Beam Time Allocation Committee
In general, the merit review of beam time proposals is effective and efficient. The Beam Time Allocation Committee (BTAC) chair discussed her committee’s work with the panel by phone. The NCNR’s practice to group proposals by similar instruments is working well. The BTAC carries an extraordinarily heavy load in SANS (38 percent) and Large Scale Structure (57 percent) proposals, but recruitment to the committee appears to meet the needs well. Although the BTAC is advisory to the NCNR director, the committee feels empowered in the review process by the openness and freedom in ranking proposals; the chair conveyed the impression that BTAC decisions are not overruled by management.
EDUCATION AND OUTREACH
The NIST education and outreach program is particularly strong and effective. Several NCNR outreach initiatives were highlighted. For K-8, NIST implements a variety of tried-and-true programs (e.g., USA Science and Engineering Festival and Bring Your Sons and Daughters to Work Day); and innovative programs (e.g., Adventures in Science and a Boy Scout nuclear science merit badge). The NCNR’s high school summer intern program has hosted 25 students since 2008, and its strong undergraduate summer research fellowship has hosted 85 students since 2000 with impressive records: 23 publications and 82 percent of eligible students have gone to graduate school. Another vital education program for U.S. science is the CHRNS Summer Neutron Scattering School. NIST also fosters outreach through laboratory tours for a range of student ages.

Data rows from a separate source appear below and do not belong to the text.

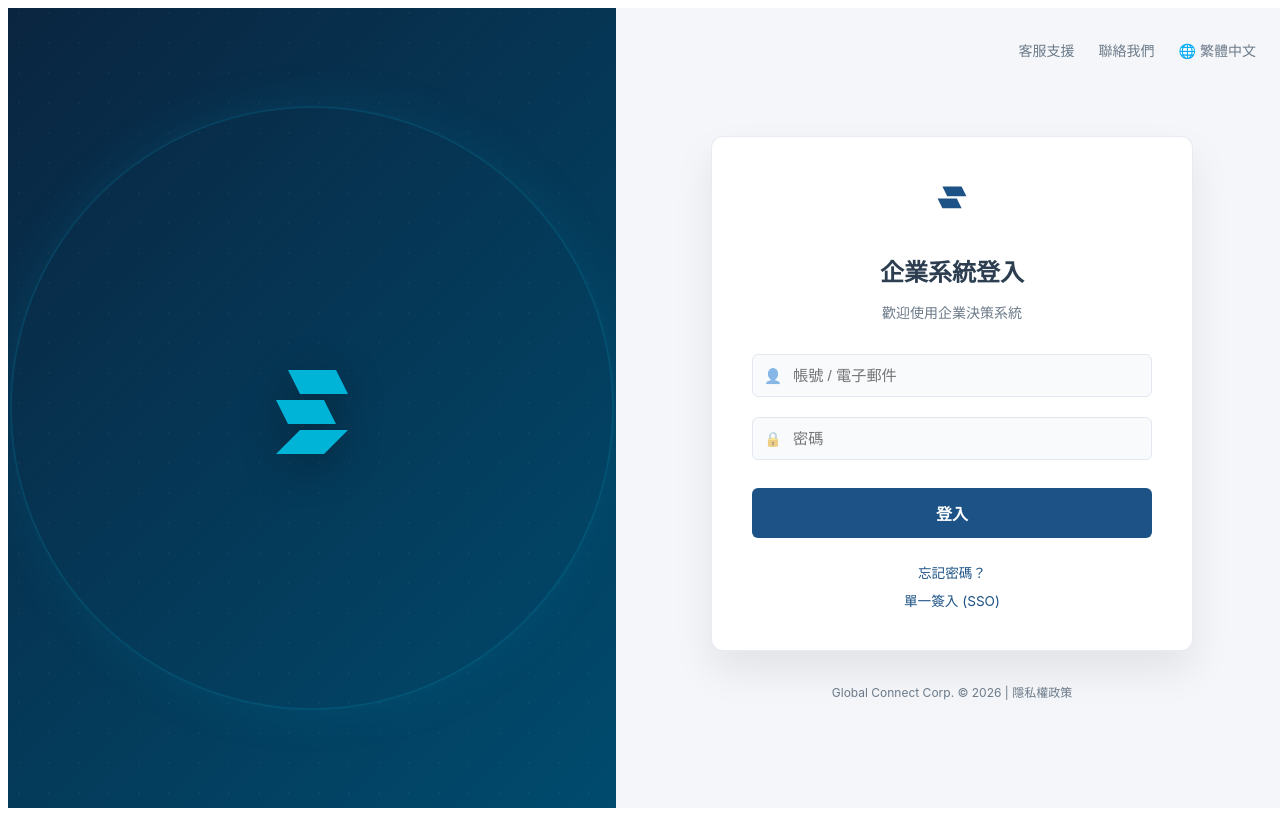
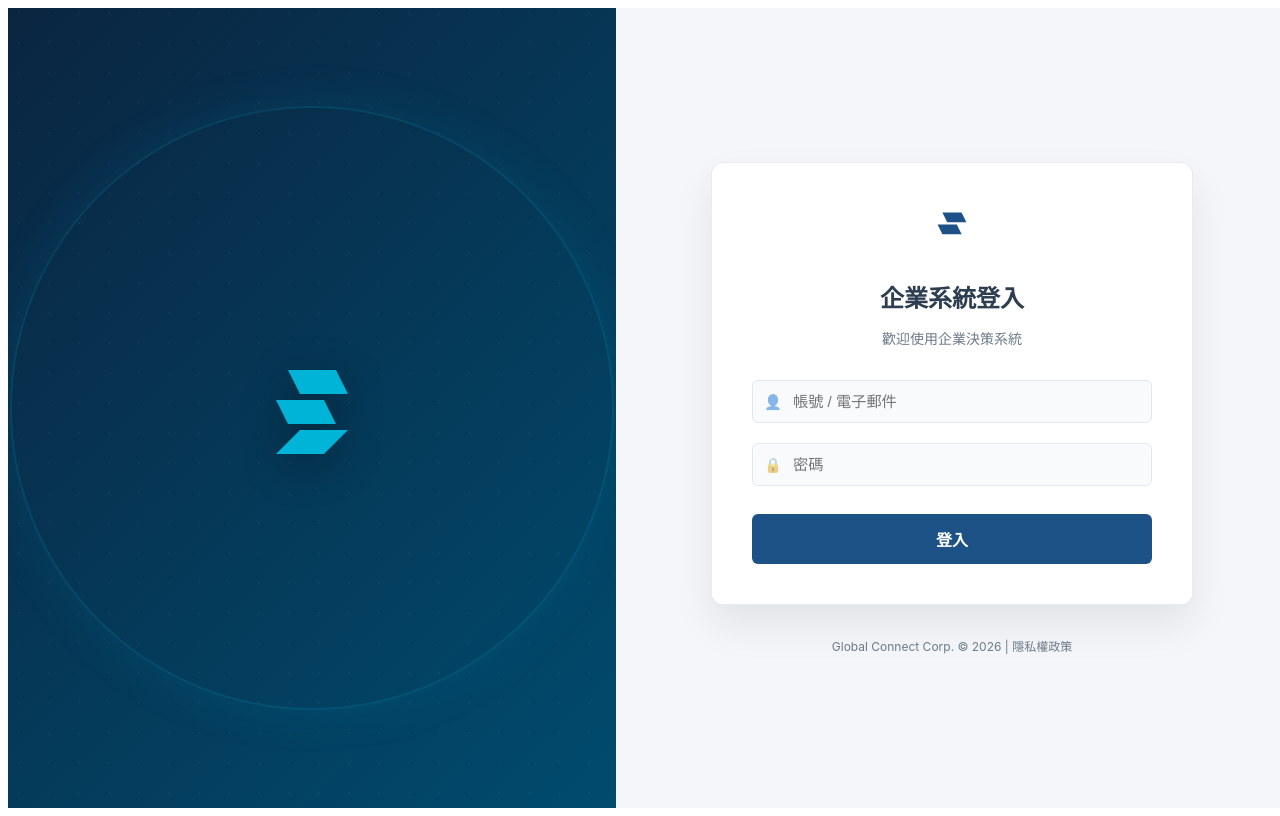
Before and after one commit to 188yen1550/procurement-dashboard, an Angular app: page /login in a window 1280 px wide. Built offline with nearby package versions, Linux system fonts and the light colour scheme.

Commit message:
精簡登入頁(移除頂部導覽與頁尾連結),補齊 Login component 表單邏輯並串接 authGuard 路由,暫用假登入測試導向 dashboard

```diff
--- a/src/app/features/login/login.html
+++ b/src/app/features/login/login.html
@@ -1,10 +1,8 @@
 <div class="login-container">
 
-  <!-- 左側：品牌與科技感背景區 -->
+  <!-- 左側:品牌與科技感背景區 -->
   <div class="brand-panel">
-    <div class="brand-overlay"></div>
     <div class="brand-content">
-      <div class="brand-logo">
       <svg viewBox="0 0 100 100" class="logo-icon">
         <path d="M30 20 L70 20 L80 40 L40 40 Z" fill="currentColor"/>
         <path d="M20 45 L60 45 L70 65 L30 65 Z" fill="currentColor"/>
@@ -12,57 +10,46 @@
       </svg>
     </div>
   </div>
-  </div>
 
-  <!-- 右側：表單與操作區 -->
+  <!-- 右側:表單與操作區 -->
   <div class="form-panel">
-
-    <!-- 頂部導覽連結 -->
-    <header class="top-nav">
-      <a href="#" class="nav-link">客服支援</a>
-      <a href="#" class="nav-link">聯絡我們</a>
-      <div class="lang-select">
-        <span>🌐 繁體中文</span>
-      </div>
-    </header>
 
     <!-- 主要登入卡片 -->
     <main class="login-card-wrapper">
       <div class="login-card">
 
         <div class="card-header">
-          <div class="card-logo">
           <svg viewBox="0 0 100 100" class="logo-icon-small">
             <path d="M30 20 L70 20 L80 40 L40 40 Z" fill="currentColor"/>
             <path d="M20 45 L60 45 L70 65 L30 65 Z" fill="currentColor"/>
           </svg>
-          </div>
           <h1 class="card-title">企業系統登入</h1>
           <p class="card-subtitle">歡迎使用企業決策系統</p>
         </div>
 
-        <form class="login-form" (ngSubmit)="$event.preventDefault()">
+        <form class="login-form" [formGroup]="loginForm" (ngSubmit)="onSubmit()">
           <div class="form-group">
             <div class="input-wrapper">
               <span class="input-icon">👤</span>
-              <input type="text" id="username" placeholder="帳號 / 電子郵件" required autocomplete="username">
+              <input type="text" formControlName="username" placeholder="帳號 / 電子郵件" autocomplete="username">
             </div>
           </div>
 
           <div class="form-group">
             <div class="input-wrapper">
               <span class="input-icon">🔒</span>
-              <input type="password" id="password" placeholder="密碼" required autocomplete="current-password">
+              <input type="password" formControlName="password" placeholder="密碼" autocomplete="current-password">
             </div>
           </div>
 
-          <button type="submit" class="btn-primary">登入</button>
+          @if (errorMessage) {
+            <p class="error-message">{{ errorMessage }}</p>
+          }
+
+          <button type="submit" class="btn-primary" [disabled]="isLoading">
+            {{ isLoading ? '登入中...' : '登入' }}
+          </button>
         </form>
-
-        <div class="card-footer-links">
-          <a href="#" class="footer-link">忘記密碼？</a>
-          <a href="#" class="footer-link">單一簽入 (SSO)</a>
-        </div>
 
       </div>
 
--- a/src/app/features/login/login.scss
+++ b/src/app/features/login/login.scss
@@ -25,7 +25,7 @@ $shadow-card: 0 20px 40px rgba(0, 0, 0, 0.08);
   width: 100%;
   height: 100%;
 
-  // 左側：科技背景區
+  // 左側:科技背景區
   .brand-panel {
     flex: 1;
     position: relative;
@@ -75,7 +75,7 @@ $shadow-card: 0 20px 40px rgba(0, 0, 0, 0.08);
     }
   }
 
-  // 右側：表單區
+  // 右側:表單區
   .form-panel {
     flex: 1;
     display: flex;
@@ -89,29 +89,6 @@ $shadow-card: 0 20px 40px rgba(0, 0, 0, 0.08);
       width: 100%;
       height: 100%;
     }
-  }
-}
-
-.top-nav {
-  display: flex;
-  justify-content: flex-end;
-  align-items: center;
-  gap: 1.5rem;
-  font-size: 0.875rem;
-
-  .nav-link {
-    color: $text-muted;
-    text-decoration: none;
-    transition: color 0.2s;
-
-    &:hover {
-      color: $primary-blue;
-    }
-  }
-
-  .lang-select {
-    color: $text-muted;
-    cursor: pointer;
   }
 }
 
@@ -208,25 +185,18 @@ $shadow-card: 0 20px 40px rgba(0, 0, 0, 0.08);
     &:hover {
       background-color: $primary-hover;
     }
+
+    &:disabled {
+      opacity: 0.6;
+      cursor: not-allowed;
+    }
   }
 }
 
-.card-footer-links {
-  display: flex;
-  flex-direction: column;
-  align-items: center;
-  gap: 0.5rem;
-  margin-top: 1.5rem;
-
-  .footer-link {
-    font-size: 0.85rem;
-    color: $primary-blue;
-    text-decoration: none;
-
-    &:hover {
-      text-decoration: underline;
-    }
-  }
+.error-message {
+  font-size: 0.85rem;
+  color: #d9534f;
+  margin: -0.5rem 0 0.75rem;
 }
 
 .system-footer {
--- a/src/app/features/login/login.ts
+++ b/src/app/features/login/login.ts
@@ -1,9 +1,61 @@
-import { Component } from '@angular/core';
+import { Component, inject } from '@angular/core';
+import { ReactiveFormsModule, FormBuilder, Validators } from '@angular/forms';
+import { Router } from '@angular/router';
+import { Auth } from '../../core/auth/auth';
 
 @Component({
   selector: 'app-login',
-  imports: [],
+  imports: [ReactiveFormsModule],
   templateUrl: './login.html',
   styleUrl: './login.scss',
 })
-export class Login {}
+export class Login {
+  private fb = inject(FormBuilder);
+  private router = inject(Router);
+  private auth = inject(Auth);
+
+  isLoading = false;
+  errorMessage = '';
+
+  loginForm = this.fb.group({
+    username: ['', Validators.required],
+    password: ['', Validators.required],
+  });
+
+  onSubmit(): void {
+    if (this.loginForm.invalid) {
+      this.loginForm.markAllAsTouched();
+      return;
+    }
+
+    this.isLoading = true;
+    this.errorMessage = '';
+
+    // TODO: 後端 API 好了之後,把下面這段換成:
+    // const { username, password } = this.loginForm.getRawValue();
+    // this.auth.login(username!, password!).subscribe({
+    //   next: ({ token }) => {
+    //     this.auth.saveToken(token);
+    //     this.isLoading = false;
+    //     this.router.navigate(['/dashboard']);
+    //   },
+    //   error: () => {
+    //     this.errorMessage = '帳號或密碼錯誤';
+    //     this.isLoading = false;
+    //   },
+    // });
+
+    // ↓↓↓ 假登入,先測試路由 ↓↓↓
+    setTimeout(() => {
+      // 假 JWT,payload 帶 role: 'manager',讓 managerGuard 也測得過
+      const fakeToken =
+        'eyJhbGciOiJIUzI1NiIsInR5cCI6IkpXVCJ9.' +
+        btoa(JSON.stringify({ role: 'manager', name: 'test-user' })) +
+        '.fake-signature';
+
+      this.auth.saveToken(fakeToken);
+      this.isLoading = false;
+      this.router.navigate(['/dashboard']);
+    }, 500);
+  }
+}
```
Lines whose indentation alone changed are shown as unchanged.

Other important and innovative outreach activities include a Summer Institute for Science Middle School Teachers and a Research Experience for Teachers. These programs are self-propagating: teaching the teachers is always an efficient way to promote science education in K-12 schools—an area that is important and in need of support in this country. NIST’s efforts in this area are commendable.